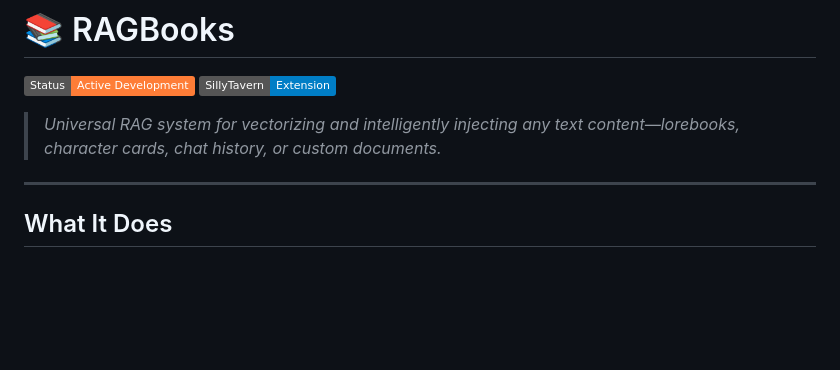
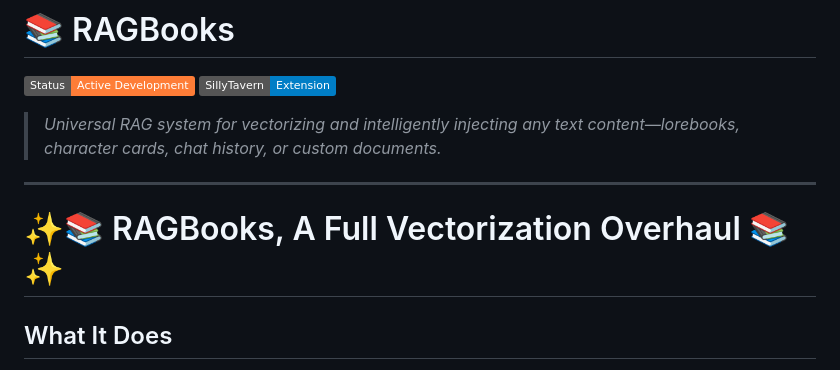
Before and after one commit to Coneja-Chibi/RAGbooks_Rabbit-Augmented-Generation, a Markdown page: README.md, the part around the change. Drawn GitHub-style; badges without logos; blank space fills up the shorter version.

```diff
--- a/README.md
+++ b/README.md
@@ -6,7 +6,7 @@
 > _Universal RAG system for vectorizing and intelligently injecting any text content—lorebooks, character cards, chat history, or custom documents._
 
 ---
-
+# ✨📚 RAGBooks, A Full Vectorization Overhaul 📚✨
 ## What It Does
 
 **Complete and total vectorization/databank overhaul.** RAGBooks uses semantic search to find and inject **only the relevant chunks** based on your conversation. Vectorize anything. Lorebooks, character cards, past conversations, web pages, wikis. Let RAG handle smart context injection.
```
⁂
# What to produce
Using the records above, copy each line that contains "README".

# Response for this exercise
Before and after one commit to Coneja-Chibi/RAGbooks_Rabbit-Augmented-Generation, a Markdown page: README.md, the part around the change. Drawn GitHub-style; badges without logos; blank space fills up the shorter version.
--- a/README.md
+++ b/README.md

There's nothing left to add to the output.